Before long, you want nothing more than to finally cross the finish line and declare to the world that you finally have enough F.U. money to say goodbye to it all. And, hence, this is where early retirement planning could become a killer.
They Will Know:
My first concern to this whole situation is: Won’t people notice? Usually when you’ve decided that you’re ready to move on to another phase of your life, you tend to start ignoring the previous one now that it’s old news. That is a concern to me.
I don’t want to become complacent or unenthusiastic about what I do. First of all, it would reflect in my work. That gold star standard I hold myself to would crumble down to a good-enough benchmark. And that’s not me.
Secondly, if my performance did erode, is it any wonder that my pay-scale or opportunities would also suffer? No one wants to reward someone who’s just doing okay. No one wants the guy who moves at a medium pace to lead this next big thing.
Wouldn’t those actions compromise the very thing we’re trying to do: Create more income and more opportunities for me to save so we can check out faster? What if things got really bad and your raises or bonuses ceased? What if you ultimately lost your job? Now you’ve really thrown a wrench in your retirement planning strategy.
Is It All About the Race or Finishes It First?
This is the part that concerns me the most: What if getting the most out of your career was supposed to be one of the defining experiences of your life?
Some people like to think back to high-school or college or the military or whatever as being one of the greatest phases of their lifetime. I think we could all agree that building a career is also one of those areas. The guy who works in the office next to me is in his 60’s and he is full of thousands of stories all throughout his career. He can tell you all about the different people he’s met (most of which he still talks to), the places he’s been, successes he’s had, big mistakes he’s made, etc.

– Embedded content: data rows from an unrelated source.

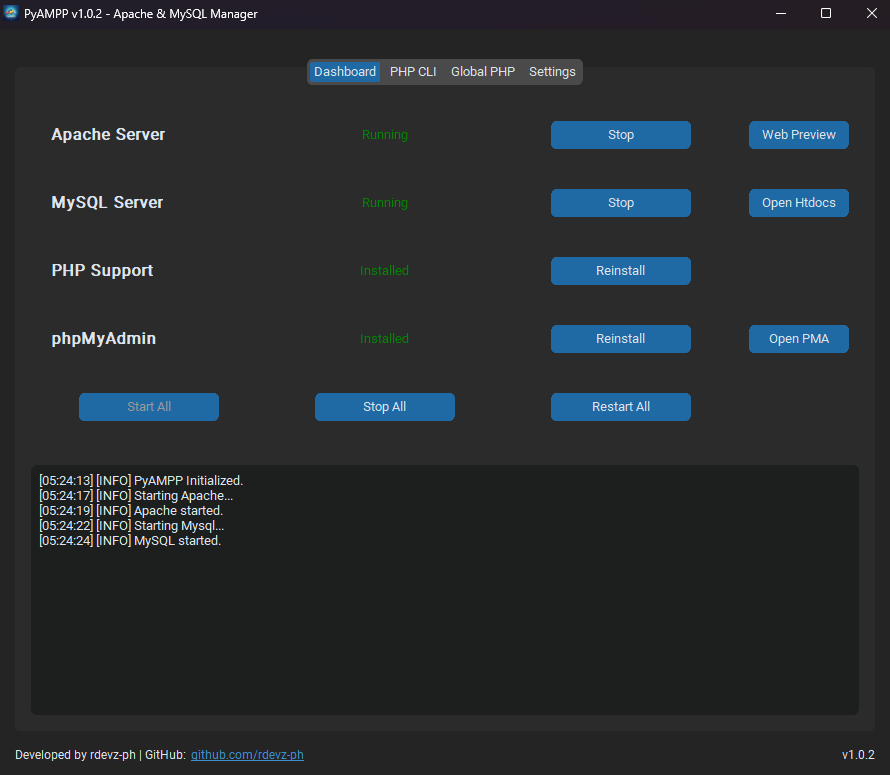
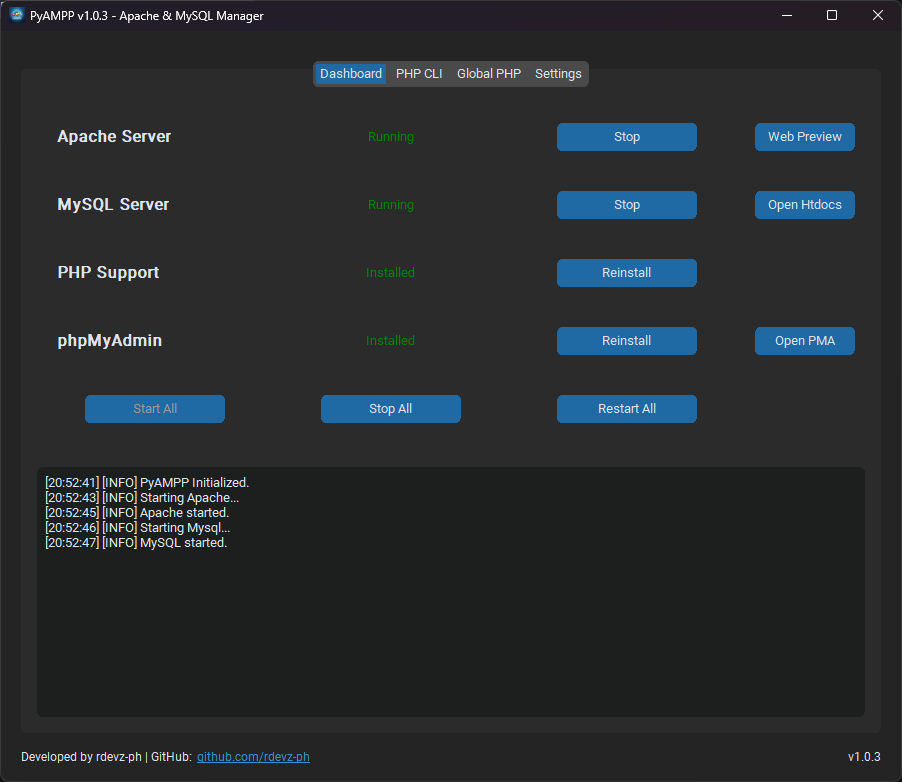
docs: update presets transparency and bump version to v1.0.3

diff --git a/docs/index.html b/docs/index.html
@@ -112,7 +112,7 @@
 
             <section id="presets">
                 <h2>Supported Versions (Presets)</h2>
-                <p>PyAMPP v1.0.2 supports a wide range of verified component versions out of the box:</p>
+                <p>PyAMPP v1.0.3 supports a wide range of verified component versions out of the box. For transparency, all official binary download URLs are documented in the <code>presets.json</code> file within the repository.</p>
                 <div class="preset-container">
                     <ul>
                         <li><strong>PHP:</strong> 8.4.20 (VS17), 8.3.30, 8.2.30, 8.1.34, 8.0.30, 7.4.33</li>

diff --git a/README.md b/README.md
@@ -38,7 +38,7 @@ PyAMPP is an advanced Windows-based orchestration utility designed to automate t
 
 ## Supported Versions (Presets)
 
-PyAMPP v1.0.2 supports a wide range of verified component versions:
+PyAMPP v1.0.3 supports a wide range of verified component versions. For full transparency, you can verify all official binary download URLs in the [presets.json](presets.json) file:
 
 - **PHP:** 8.4.20 (VS17), 8.3.30, 8.2.30, 8.1.34, 8.0.30, and 7.4.33 (Archive).
 - **Apache:** 2.4.66 (VS17).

What if a consequence to early retirement planning is cheating ourselves out of those experiences?
Having worked over 10 years now at my current job, I can assure you that my perspective on what I do is completely different than when I first started. When I meet people, they’re not just a customer or a person from another company. They are potential allies or people I can network with.
When I learn a new skill, it is not so I can just get this thing done that I have to do. I really do want to understand what it is I have learned and why it is important. Do I understand it well enough to show others? If not, then I really don’t understand it as well as I thought.
And finally – what have I done for my colleagues? Have I increased the chances of success for any of my junior staff? Have I given them everything they need to succeed above and beyond where I have? Selflessness can be a very high level of currency for the soul.
Since no one looks out for you the way that YOU do, I think it’s important that we ask ourselves the question: How much of this are we sacrificing or compromising in our early retirement planning ambitions? It’s not an easy question to answer, but one that you could possibly be faced with – perhaps after you’ve already crossed the finish line. The very thought of this will remind me that day to day is where the action happens, and what we do now is what’s important. There won’t be any notice of a great event or great opportunity that’s going to occur. It happens when you make it happen. And even if you are plotting your own early escape, remember that there are still plenty of good times ahead and things that are left un-finished. You just have to ask yourself the very personal question of where you think those best opportunities lie and what you honestly think you’ll get out of them.
- How Do You Compare to the Average Retirement Savings of Other Americans?
- There Are No Shortcuts to Early Retirement Planning
Images courtesy of FreeDigitalPhotos.net